For the final twenty years of his life, Gottschalk, the servant of God abode in a prison cell at the monastery of Hautvillers. He suffered for doing well.
It was this chapter in his life that provided the conditions for the written broadcast of his theology. This came in the form of a “Shorter Confession,” given much to the doctrine of reprobation. The “Longer Confession” dealt with double predestination and other doctrines.
Compaction is often the way of God for His servants. One must consider the vagabond life on the run by William Tyndale in exile from England; or A.W. Pink’s self-exile on the Isle of Lewis, in the final decade of his life; or Paul, at Caesarea or Rome.
From his dungeon room, correspondence also made his existence more bearable. Gottschalk was bound in body but not in Spirit. He even corresponded with his arch enemies on theological topics.

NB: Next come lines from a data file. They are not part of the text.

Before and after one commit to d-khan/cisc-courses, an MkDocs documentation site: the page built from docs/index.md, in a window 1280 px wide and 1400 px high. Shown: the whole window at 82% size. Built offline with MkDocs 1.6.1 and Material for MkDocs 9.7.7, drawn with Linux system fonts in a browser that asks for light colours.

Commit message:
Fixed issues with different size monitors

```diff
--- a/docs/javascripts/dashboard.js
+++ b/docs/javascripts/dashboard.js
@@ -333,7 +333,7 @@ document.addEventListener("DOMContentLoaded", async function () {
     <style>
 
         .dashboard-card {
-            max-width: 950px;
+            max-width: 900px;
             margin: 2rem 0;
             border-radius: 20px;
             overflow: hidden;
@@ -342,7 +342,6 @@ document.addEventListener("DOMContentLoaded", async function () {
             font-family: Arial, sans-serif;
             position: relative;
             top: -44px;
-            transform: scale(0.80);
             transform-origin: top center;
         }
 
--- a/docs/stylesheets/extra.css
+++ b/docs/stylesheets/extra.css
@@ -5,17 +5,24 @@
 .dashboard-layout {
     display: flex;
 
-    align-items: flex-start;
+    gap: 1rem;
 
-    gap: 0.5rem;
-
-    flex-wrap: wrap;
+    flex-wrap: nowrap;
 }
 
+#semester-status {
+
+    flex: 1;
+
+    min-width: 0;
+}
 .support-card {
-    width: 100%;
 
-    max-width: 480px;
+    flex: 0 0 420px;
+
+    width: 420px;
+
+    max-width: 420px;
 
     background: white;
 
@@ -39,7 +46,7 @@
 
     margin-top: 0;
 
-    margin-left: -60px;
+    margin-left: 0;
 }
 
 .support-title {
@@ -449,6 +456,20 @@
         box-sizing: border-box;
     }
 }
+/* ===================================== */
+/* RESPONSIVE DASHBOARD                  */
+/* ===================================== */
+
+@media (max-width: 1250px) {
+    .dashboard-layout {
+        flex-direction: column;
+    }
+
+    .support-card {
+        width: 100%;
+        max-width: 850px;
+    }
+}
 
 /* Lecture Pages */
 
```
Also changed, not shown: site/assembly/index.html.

Gottschalk’s doctrinal teaching and imprisonment spurred others to think and study more on the subject of sovereign predestination. It became Hincmar’s worst nightmare. His persecution of the learned monk, faithful preacher, and immovable inmate only raised interest in the dispute. Hincmar had put Gottschalk on trial, but in a strange juxtaposition, Hincmar was put on the defensive in public.
As a successor to Pelagius and predecessor to Arminius, Hincmar relentlessly labored to slander Gottschalk. This was to preserve public opinion and even his own position as archbishop of Reims. The charges of heresy, blasphemy, mental illness, vanity, obstinacy, and even demon possession swirled throughout the Frankish kingdom against Gottschalk.
The irony of slanderers is the charges they make against their prey. They charge their opponents with the very things they themselves display. This was true in this case, and later in the Remonstrant’s (followers of Jacobus Arminius) case against the faithful of the Reformed faith.
All of this was because Gottschalk refused to hold the position that Christ died for everyone in the world. Gottschalk even agreed to suffer a “trial by ordeal,” which was almost a guarantee of death (think of those incarcerated in the book of Daniel). Gottschalk’s enemies feared a miraculous act of God, so they would not be a party to it.
For such was the season of the early to mid-ninth century A.D. For such was the servant of God, born for such a time and circumstances as these. Gottschalk was a smoking flax, and many others caught the fire from his life and teaching. Sill, these doctrines soon became dormant again, only to be resurrected by the Protestant Reformers seven hundred years later.
Despite his imprisonment, Gottschalk was the indirect cause of a synod, called and convened at Quierzy in A.D. 853. Hincmar presented a case for man-centered theology, which taught that man being free to choose good or evil by his own will. It taught that God, being constrained in eternity past to look ahead in time to see what each person will do with Christ, would then decide after that to elect one or not. In addition, God’s love for everyone and desire for everyone to be saved was held hostage to the sovereign will and decision of every man. Also in this scheme, Christ died for everyone, everywhere and as a patient fan of each man, God sits in mere hope for each man to judge the validity of Christ Jesus.
Political intrigue and theology persisted with Lothair, the emperor of the territory between Charles the Bald and Louis the German, calling a synod at Valence in A.D. 855. Almost to Lothair’s dying wish, the decisions at Valence were written and sent to Charles the Bald. The decisions on predestination at Valence diametrically opposed the decisions at Quierzy. Gottschalk was alone in prison, but not alone in his theology.
Later in A.D. 859, all three kings of the Holy Roman Empire were set to convene to settle the matter. A delay caused the convention to be held in October 860 at Touchy, France. Forty bishops from fourteen provinces affirmed, with Gottschalk and Augustine, their agreement with sovereign predestination. Still, Hincmar, using a style of confusing terms and diluting ideas (see Arminians at Synod of Dordrecht) won the day. The Roman Catholic Church continued to hold to the Pelagian heresy.
In my next article, I will conclude with the fifth (#5 of 5), on some lessons from the life of Gottschalk. I continue to recommend reading, Gottschalk, Servant of God by Connie L. Meyer; (Jenison: Reformed Free Publishing Association, 2015).
Spokane Valley, Washington
March 7, 2022